Women aged 60 to 70 who are satisfied with their lives have a higher bone density and are less likely to suffer from osteoporosis than their unsatisfied peers, a new study from the University of Eastern Finland found.
Age brings about decreases in bone density, with menopause constituting a significant risk factor for osteoporosis, a disease we know easily results in bone fractures, with hip fractures in particular causing serious consequences. Other risk factors include:
- Low levels of physical activity
- Light body composition
- Low intake of calcium and vitamin D
- Certain pharmaceutical drugs
Some medical conditions are also implicated. As an example, long-term stress associated with depression can have detrimental effects on metabolism and, in turn, on bone health. The health behaviour of a depressed person may also increase their risk of osteoporosis, as they might smoke or take too little exercise.

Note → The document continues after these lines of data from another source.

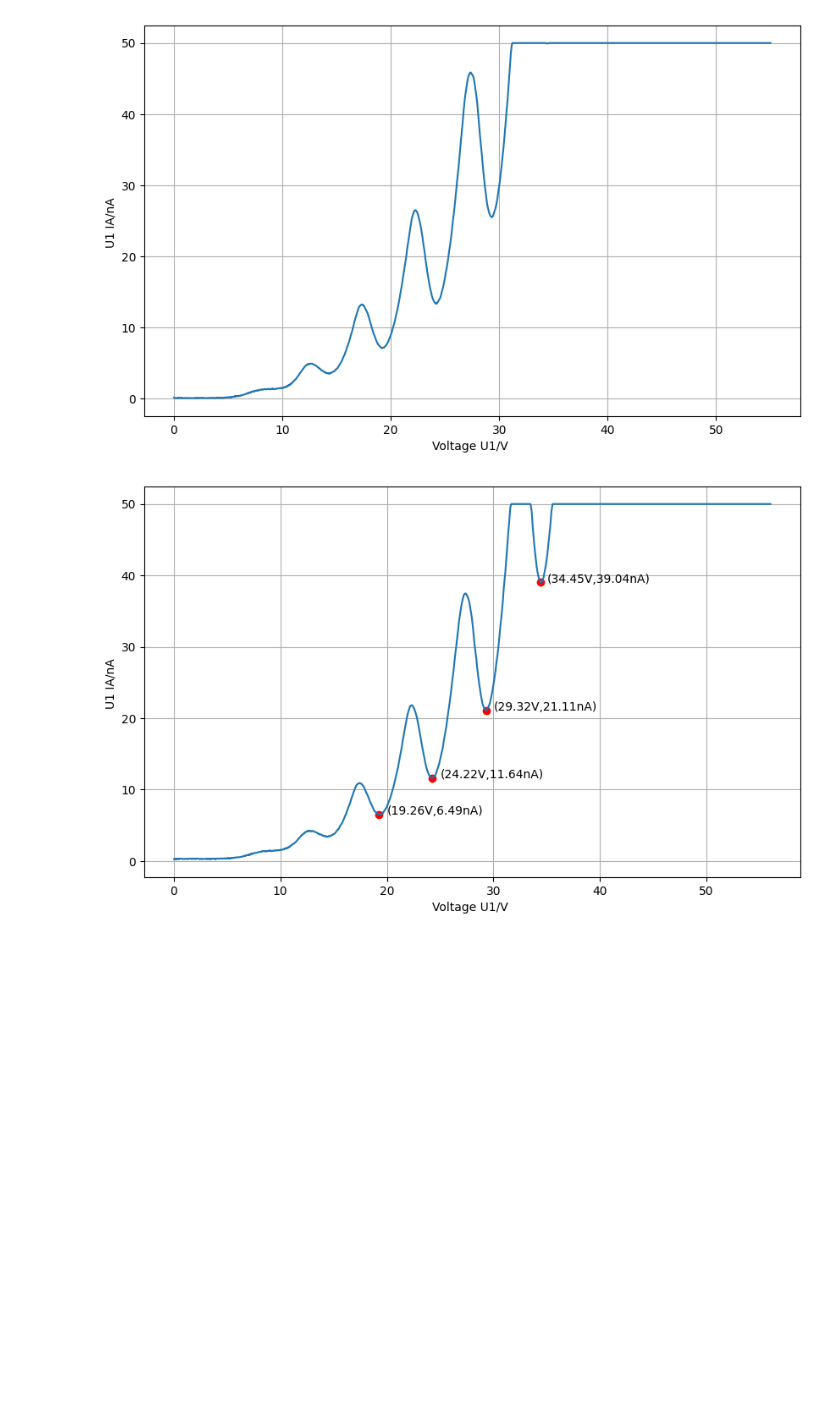
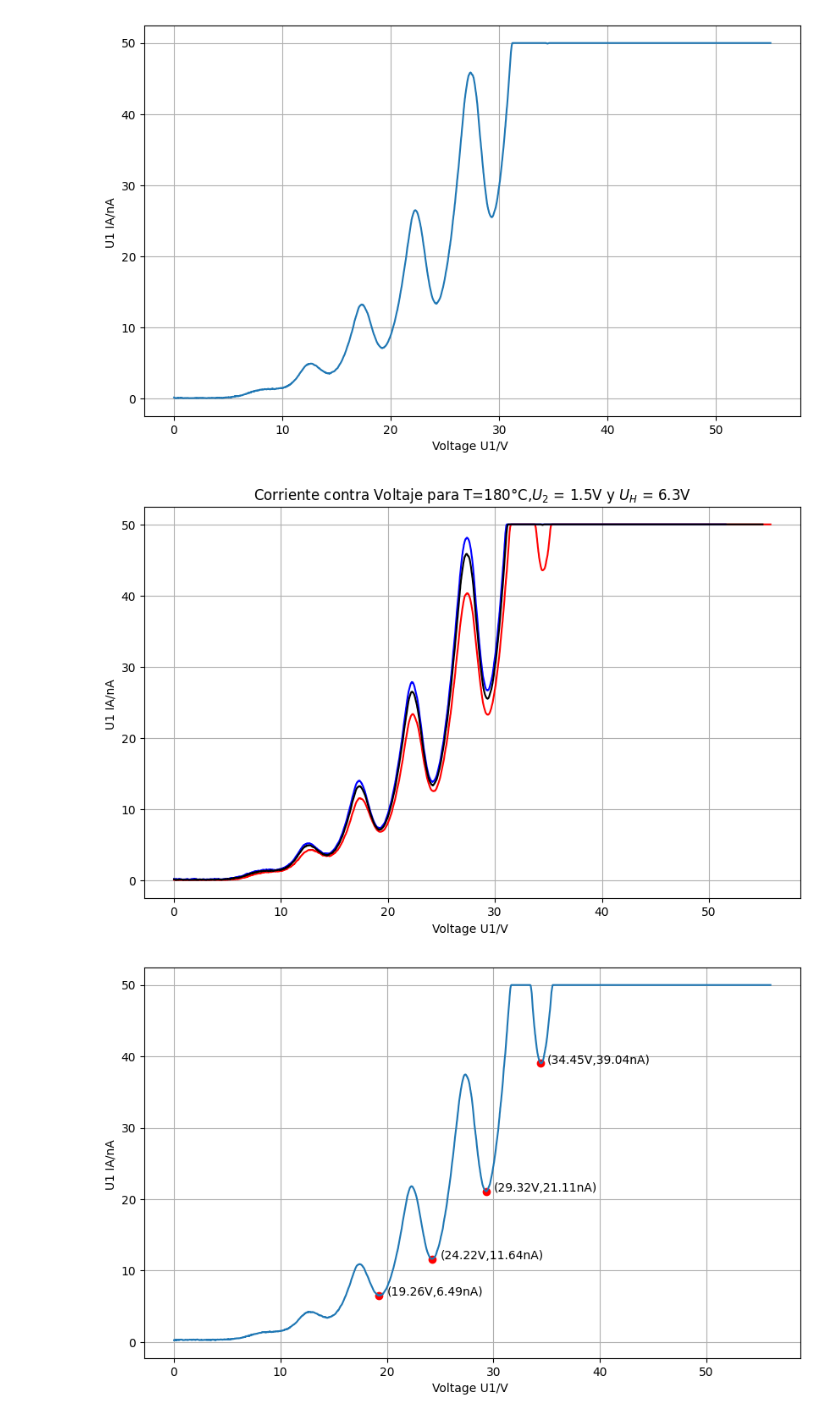
Before and after one commit to rcasasl/Laboratorio-Intermedio, a Jupyter notebook: Frank-Hertz/analisis.ipynb, the cells around one changed output. Cells and saved outputs as stored; diff of their text form; code cells hidden in the pictures; blank space fills up the shorter version.

```diff
--- a/Frank-Hertz/analisis.ipynb
+++ b/Frank-Hertz/analisis.ipynb
@@ -70,6 +70,26 @@ plt.grid(True)
 plt.savefig("Gráficas sin análisis/actividad21-3.png")
 # %% [output]
 [figure]
+# %%
+file_path1 = "Actividad21-1"
+file_path2 = "Actividad21-2"
+file_path3 = "Actividad21-3"
+
+x1,x_title,y1,y_title = unpack(file_path1)
+x2,x_title,y2,y_title = unpack(file_path2)
+x3,x_title,y3,y_title = unpack(file_path3)
+
+plt.figure(figsize=(10, 6))
+plt.plot(x1, y1,c="r")
+plt.plot(x2, y2,c="b")
+plt.plot(x3, y3,c="k")
+plt.xlabel(x_title)
+plt.ylabel(y_title)
+plt.title("Corriente contra Voltaje para T=180°C,$U_2$ = 1.5V y $U_H$ = 6.3V")
+plt.grid(True)
+plt.savefig("Gráficas sin análisis/Actividad21-todas.png")
+# %% [output]
+[figure, added]
 # %%
 file_path = "22temp165"
 
```
Also changed, not shown: 1 other file.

Subjective wellbeing is an extensive indicator of mental health – and depression in particular. This study used life satisfaction to measure subjective wellbeing, with the objective of determining whether life satisfaction is also associated with bone health.
The data were drawn from the Kuopio Osteoporosis Risk Factor and Prevention (OSTPRE) Study, which since 1989 has been investigating the effects of various risk and protective factors on bone density and bone fractures. Participants responded to mail surveys designed to assess life satisfaction through four questions relating to the interest in and easiness of life; happiness; and loneliness. Based on the answers, the study participants were divided into three groups:
- the satisfied
- the middle group, and
- the unsatisfied
Participants also underwent bone-density measurements. The present sub-study included 2167 women whose bone density was measured in 1999; of these, 1147 took part in follow-up measurements a decade later, in 2009.
During the 10-year follow-up, the bone density of all study participants weakened by an average of four percent. However, the difference between the satisfied and the unsatisfied was as much as 52 per cent.
Bone density was also affected by changes in life satisfaction during the 10-year follow-up: in people whose life satisfaction deteriorated, bone density weakened by 85 percent in comparison to those whose life satisfaction improved.
Hence, life satisfaction is an important resource and an indicator of wellbeing. Life satisfaction has been linked to health, and dissatisfaction is a predictor of incapacity for work, illness and mortality. This study shows it’s also associated with bone health, as good life satisfaction diminishes age-induced osteoporosis.
The study researchers say that promoting good life satisfaction and good spirits in older people is as important as promoting healthy lifestyle choices. Individual factors maintaining and improving life satisfaction also have beneficial effects on bone health.
Written for the Australian Traditional-Medicine Society (ATMS) by Rosemary Ann Ogilvie from materials released by the University of Eastern Finland.